» What to produce
The records are to be repeated exactly, and any images in them are to be dropped.

[Detected change data]
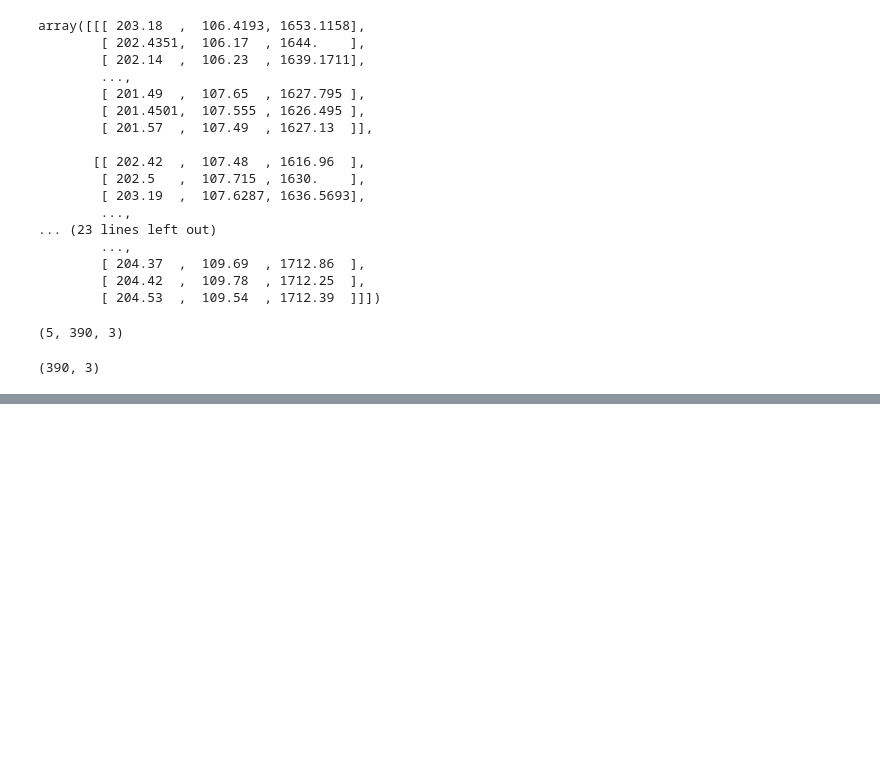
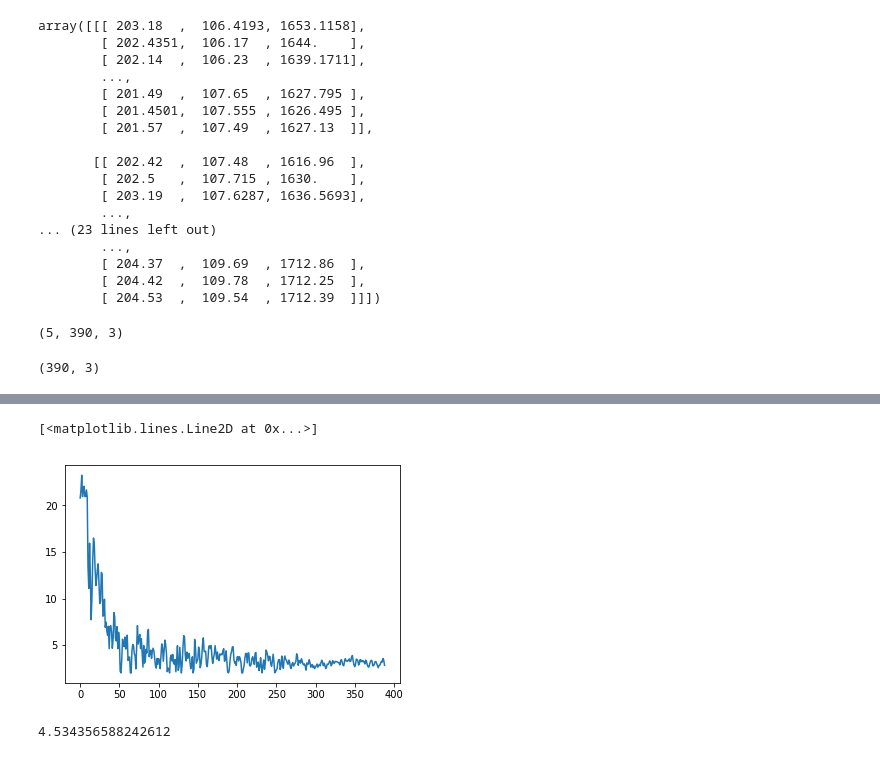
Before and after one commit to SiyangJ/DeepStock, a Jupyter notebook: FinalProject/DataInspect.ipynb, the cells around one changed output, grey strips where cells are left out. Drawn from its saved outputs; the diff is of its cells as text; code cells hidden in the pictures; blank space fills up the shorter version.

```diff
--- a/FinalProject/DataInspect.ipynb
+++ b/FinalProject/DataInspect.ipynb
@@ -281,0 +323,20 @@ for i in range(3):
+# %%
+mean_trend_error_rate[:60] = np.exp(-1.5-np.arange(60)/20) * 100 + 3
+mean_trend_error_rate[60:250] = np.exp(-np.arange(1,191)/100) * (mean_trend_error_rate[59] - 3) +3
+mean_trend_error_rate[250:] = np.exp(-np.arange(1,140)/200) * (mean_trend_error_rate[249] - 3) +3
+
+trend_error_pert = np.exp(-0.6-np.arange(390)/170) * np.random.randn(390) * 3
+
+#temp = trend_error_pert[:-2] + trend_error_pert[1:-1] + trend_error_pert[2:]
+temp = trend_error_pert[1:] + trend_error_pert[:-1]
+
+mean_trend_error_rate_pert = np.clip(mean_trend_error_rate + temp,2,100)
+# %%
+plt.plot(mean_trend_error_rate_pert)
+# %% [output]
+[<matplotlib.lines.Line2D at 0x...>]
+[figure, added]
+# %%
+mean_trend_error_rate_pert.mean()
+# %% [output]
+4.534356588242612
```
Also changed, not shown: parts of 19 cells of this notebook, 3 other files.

» Response area
Before and after one commit to SiyangJ/DeepStock, a Jupyter notebook: FinalProject/DataInspect.ipynb, the cells around one changed output, grey strips where cells are left out. Drawn from its saved outputs; the diff is of its cells as text; code cells hidden in the pictures; blank space fills up the shorter version.

```diff
--- a/FinalProject/DataInspect.ipynb
+++ b/FinalProject/DataInspect.ipynb
@@ -281,0 +323,20 @@ for i in range(3):
+# %%
+mean_trend_error_rate[:60] = np.exp(-1.5-np.arange(60)/20) * 100 + 3
+mean_trend_error_rate[60:250] = np.exp(-np.arange(1,191)/100) * (mean_trend_error_rate[59] - 3) +3
+mean_trend_error_rate[250:] = np.exp(-np.arange(1,140)/200) * (mean_trend_error_rate[249] - 3) +3
+
+trend_error_pert = np.exp(-0.6-np.arange(390)/170) * np.random.randn(390) * 3
+
+#temp = trend_error_pert[:-2] + trend_error_pert[1:-1] + trend_error_pert[2:]
+temp = trend_error_pert[1:] + trend_error_pert[:-1]
+
+mean_trend_error_rate_pert = np.clip(mean_trend_error_rate + temp,2,100)
+# %%
+plt.plot(mean_trend_error_rate_pert)
+# %% [output]
+[<matplotlib.lines.Line2D at 0x...>]
+[figure, added]
+# %%
+mean_trend_error_rate_pert.mean()
+# %% [output]
+4.534356588242612
```
Also changed, not shown: parts of 19 cells of this notebook, 3 other files.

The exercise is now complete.